WORK ORDER: When a line below holds the string "true", show that line.

(Collected data entries)
-*-*-

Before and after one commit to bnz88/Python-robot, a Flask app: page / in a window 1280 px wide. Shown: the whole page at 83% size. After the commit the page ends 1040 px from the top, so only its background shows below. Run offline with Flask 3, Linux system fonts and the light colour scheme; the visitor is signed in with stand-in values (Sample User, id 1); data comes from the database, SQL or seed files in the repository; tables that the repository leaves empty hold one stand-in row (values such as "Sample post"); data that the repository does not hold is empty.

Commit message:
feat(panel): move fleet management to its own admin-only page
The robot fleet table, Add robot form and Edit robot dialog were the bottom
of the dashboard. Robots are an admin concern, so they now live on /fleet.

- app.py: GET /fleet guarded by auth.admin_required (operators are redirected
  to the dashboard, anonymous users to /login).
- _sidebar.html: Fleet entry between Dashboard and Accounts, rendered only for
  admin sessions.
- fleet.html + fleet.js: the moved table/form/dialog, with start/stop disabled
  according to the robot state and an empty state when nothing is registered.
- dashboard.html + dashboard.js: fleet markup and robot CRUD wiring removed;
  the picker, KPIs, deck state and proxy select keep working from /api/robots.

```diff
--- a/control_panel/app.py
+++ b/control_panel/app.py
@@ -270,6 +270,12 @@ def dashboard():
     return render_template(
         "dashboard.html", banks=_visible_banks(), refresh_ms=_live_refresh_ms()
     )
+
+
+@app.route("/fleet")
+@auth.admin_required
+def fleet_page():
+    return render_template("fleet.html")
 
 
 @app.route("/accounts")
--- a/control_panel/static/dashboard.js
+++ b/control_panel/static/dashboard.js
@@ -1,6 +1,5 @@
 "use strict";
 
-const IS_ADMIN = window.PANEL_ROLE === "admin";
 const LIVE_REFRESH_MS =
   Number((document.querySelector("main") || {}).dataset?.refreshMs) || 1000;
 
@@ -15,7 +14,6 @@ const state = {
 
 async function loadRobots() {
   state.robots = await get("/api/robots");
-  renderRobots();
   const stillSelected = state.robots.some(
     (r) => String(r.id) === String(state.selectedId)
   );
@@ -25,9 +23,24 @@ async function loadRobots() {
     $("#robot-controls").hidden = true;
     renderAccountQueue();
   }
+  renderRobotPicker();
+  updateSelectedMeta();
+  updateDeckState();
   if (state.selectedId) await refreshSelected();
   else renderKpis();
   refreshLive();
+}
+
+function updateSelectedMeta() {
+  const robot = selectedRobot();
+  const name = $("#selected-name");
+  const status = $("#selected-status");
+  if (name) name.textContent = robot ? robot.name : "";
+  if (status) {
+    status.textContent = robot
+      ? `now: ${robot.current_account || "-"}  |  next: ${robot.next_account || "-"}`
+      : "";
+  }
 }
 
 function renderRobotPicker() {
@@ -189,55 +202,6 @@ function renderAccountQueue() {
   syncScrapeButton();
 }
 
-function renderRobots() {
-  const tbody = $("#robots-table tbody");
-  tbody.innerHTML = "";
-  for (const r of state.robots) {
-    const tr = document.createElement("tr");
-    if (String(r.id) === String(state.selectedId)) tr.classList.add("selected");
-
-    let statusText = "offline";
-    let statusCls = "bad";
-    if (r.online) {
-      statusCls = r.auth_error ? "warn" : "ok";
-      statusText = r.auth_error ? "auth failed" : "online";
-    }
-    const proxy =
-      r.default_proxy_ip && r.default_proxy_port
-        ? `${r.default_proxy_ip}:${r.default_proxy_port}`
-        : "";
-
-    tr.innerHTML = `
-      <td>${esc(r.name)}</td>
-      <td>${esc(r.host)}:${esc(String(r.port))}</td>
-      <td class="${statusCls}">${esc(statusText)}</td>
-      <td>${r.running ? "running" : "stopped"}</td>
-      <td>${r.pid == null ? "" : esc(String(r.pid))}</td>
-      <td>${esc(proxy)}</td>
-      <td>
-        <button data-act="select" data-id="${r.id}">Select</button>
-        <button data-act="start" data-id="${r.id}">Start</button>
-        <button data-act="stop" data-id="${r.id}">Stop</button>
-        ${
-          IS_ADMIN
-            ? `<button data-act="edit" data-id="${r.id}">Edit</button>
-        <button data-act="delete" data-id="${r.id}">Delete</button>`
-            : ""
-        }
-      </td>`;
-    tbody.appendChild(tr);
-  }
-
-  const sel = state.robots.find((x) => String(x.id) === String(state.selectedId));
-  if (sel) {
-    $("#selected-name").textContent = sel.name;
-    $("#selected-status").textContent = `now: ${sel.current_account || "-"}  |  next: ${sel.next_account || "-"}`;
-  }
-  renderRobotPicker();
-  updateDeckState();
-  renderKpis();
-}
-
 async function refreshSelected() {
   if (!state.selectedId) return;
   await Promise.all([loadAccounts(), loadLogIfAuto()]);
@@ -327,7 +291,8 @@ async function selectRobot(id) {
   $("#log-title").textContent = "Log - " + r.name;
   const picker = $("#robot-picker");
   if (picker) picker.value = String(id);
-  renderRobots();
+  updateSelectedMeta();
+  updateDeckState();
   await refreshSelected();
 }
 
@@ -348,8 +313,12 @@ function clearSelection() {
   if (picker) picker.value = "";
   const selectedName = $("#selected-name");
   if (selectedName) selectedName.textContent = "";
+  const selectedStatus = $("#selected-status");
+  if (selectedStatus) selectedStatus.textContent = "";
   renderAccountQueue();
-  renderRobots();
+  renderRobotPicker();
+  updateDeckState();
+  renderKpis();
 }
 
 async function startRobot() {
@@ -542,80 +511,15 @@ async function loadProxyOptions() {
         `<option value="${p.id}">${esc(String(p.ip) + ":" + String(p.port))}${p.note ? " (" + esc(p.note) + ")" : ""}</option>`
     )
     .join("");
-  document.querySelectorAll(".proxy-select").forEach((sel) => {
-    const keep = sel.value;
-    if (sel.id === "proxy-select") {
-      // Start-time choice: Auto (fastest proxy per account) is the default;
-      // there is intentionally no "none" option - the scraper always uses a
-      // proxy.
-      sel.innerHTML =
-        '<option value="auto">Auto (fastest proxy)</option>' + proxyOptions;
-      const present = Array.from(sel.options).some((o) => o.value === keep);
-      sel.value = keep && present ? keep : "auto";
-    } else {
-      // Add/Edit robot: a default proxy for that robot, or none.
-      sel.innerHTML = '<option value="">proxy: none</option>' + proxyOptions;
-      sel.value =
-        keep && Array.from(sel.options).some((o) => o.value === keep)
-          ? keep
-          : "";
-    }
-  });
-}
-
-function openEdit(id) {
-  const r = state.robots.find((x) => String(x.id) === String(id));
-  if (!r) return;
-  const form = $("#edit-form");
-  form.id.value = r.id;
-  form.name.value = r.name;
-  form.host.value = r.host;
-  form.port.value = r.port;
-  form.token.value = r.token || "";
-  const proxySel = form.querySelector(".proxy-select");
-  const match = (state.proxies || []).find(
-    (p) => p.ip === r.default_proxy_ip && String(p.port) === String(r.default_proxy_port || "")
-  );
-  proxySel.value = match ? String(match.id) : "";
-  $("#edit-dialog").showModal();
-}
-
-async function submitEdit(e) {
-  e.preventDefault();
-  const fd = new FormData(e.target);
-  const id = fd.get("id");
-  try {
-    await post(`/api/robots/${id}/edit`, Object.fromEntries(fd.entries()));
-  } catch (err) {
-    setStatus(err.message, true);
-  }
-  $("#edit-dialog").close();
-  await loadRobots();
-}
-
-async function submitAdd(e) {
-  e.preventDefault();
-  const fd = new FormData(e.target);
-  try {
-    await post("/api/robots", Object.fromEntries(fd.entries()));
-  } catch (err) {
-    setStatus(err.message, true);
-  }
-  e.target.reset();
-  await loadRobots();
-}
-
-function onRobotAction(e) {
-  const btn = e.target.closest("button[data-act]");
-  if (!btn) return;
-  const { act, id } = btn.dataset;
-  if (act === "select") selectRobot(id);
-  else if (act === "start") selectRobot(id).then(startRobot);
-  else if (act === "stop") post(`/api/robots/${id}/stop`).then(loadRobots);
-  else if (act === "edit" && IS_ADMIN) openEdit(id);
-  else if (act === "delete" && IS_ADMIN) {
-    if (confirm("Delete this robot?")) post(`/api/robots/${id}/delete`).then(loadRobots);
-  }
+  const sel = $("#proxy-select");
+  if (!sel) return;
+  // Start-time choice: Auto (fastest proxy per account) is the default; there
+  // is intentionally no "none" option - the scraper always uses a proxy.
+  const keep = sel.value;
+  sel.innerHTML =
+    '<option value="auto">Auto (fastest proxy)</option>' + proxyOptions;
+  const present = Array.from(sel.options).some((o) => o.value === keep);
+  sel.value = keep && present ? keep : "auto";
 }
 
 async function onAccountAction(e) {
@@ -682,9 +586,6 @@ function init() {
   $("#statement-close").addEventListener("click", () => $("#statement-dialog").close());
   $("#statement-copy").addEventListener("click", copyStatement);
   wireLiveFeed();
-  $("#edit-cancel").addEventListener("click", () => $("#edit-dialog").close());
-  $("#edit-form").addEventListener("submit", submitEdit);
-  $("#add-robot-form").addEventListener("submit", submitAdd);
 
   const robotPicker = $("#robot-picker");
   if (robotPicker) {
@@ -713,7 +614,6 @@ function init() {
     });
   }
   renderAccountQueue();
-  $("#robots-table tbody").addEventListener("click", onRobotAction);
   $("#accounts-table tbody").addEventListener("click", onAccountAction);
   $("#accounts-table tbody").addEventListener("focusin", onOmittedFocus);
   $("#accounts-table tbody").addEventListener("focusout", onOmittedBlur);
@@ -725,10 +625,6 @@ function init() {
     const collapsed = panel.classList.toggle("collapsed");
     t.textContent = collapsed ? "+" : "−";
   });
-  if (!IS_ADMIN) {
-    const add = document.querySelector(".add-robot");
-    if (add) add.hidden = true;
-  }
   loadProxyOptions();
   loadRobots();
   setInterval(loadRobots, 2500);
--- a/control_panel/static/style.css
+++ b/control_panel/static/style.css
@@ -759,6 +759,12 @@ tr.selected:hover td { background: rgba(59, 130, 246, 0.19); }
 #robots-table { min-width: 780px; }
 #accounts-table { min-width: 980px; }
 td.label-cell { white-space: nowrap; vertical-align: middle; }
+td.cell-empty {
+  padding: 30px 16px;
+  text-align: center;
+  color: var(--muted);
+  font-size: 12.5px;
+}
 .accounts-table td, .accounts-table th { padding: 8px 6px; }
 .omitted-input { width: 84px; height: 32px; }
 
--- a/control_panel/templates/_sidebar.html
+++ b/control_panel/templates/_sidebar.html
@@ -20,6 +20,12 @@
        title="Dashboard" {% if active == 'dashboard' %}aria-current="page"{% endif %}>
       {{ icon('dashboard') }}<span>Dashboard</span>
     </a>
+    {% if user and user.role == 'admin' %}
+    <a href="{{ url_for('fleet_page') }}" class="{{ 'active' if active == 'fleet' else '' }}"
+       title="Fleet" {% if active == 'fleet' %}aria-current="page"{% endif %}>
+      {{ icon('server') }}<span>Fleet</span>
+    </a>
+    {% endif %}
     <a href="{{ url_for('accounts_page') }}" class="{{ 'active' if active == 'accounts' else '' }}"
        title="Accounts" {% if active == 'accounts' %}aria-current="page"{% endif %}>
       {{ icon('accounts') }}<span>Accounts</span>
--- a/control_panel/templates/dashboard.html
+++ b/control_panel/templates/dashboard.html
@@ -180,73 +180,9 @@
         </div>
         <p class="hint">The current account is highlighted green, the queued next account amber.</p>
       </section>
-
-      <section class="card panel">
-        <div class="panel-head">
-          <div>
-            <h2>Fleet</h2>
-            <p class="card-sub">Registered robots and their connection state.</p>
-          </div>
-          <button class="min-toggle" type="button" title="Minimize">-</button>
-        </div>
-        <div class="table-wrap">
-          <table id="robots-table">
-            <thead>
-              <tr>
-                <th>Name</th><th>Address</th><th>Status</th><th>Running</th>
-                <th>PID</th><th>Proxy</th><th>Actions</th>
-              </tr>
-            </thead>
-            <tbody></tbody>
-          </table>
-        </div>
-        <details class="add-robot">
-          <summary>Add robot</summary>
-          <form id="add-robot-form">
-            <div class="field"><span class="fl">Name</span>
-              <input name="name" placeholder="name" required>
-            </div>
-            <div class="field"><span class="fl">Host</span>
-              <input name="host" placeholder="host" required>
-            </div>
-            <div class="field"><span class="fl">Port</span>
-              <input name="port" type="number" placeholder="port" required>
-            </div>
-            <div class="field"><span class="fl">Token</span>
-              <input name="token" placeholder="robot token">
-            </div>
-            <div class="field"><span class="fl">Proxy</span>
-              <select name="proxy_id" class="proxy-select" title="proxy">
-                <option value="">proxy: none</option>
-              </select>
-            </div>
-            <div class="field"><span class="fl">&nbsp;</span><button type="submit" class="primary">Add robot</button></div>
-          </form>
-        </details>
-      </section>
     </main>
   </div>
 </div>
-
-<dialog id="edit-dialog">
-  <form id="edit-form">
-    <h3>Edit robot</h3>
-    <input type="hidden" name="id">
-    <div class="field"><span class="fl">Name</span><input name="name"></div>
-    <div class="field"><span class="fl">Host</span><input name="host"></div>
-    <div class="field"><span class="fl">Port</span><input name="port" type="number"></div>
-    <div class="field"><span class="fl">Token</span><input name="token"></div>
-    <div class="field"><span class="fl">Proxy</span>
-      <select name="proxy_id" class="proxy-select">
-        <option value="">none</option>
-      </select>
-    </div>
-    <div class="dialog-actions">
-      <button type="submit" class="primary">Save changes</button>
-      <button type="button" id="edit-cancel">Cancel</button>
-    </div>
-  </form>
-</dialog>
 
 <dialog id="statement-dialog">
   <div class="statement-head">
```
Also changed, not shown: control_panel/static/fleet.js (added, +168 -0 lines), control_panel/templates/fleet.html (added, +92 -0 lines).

-*-*-

EXPECTED ANSWER:
     $("#robot-controls").hidden = true;
-    setStatus(err.message, true);
-    setStatus(err.message, true);
-    if (add) add.hidden = true;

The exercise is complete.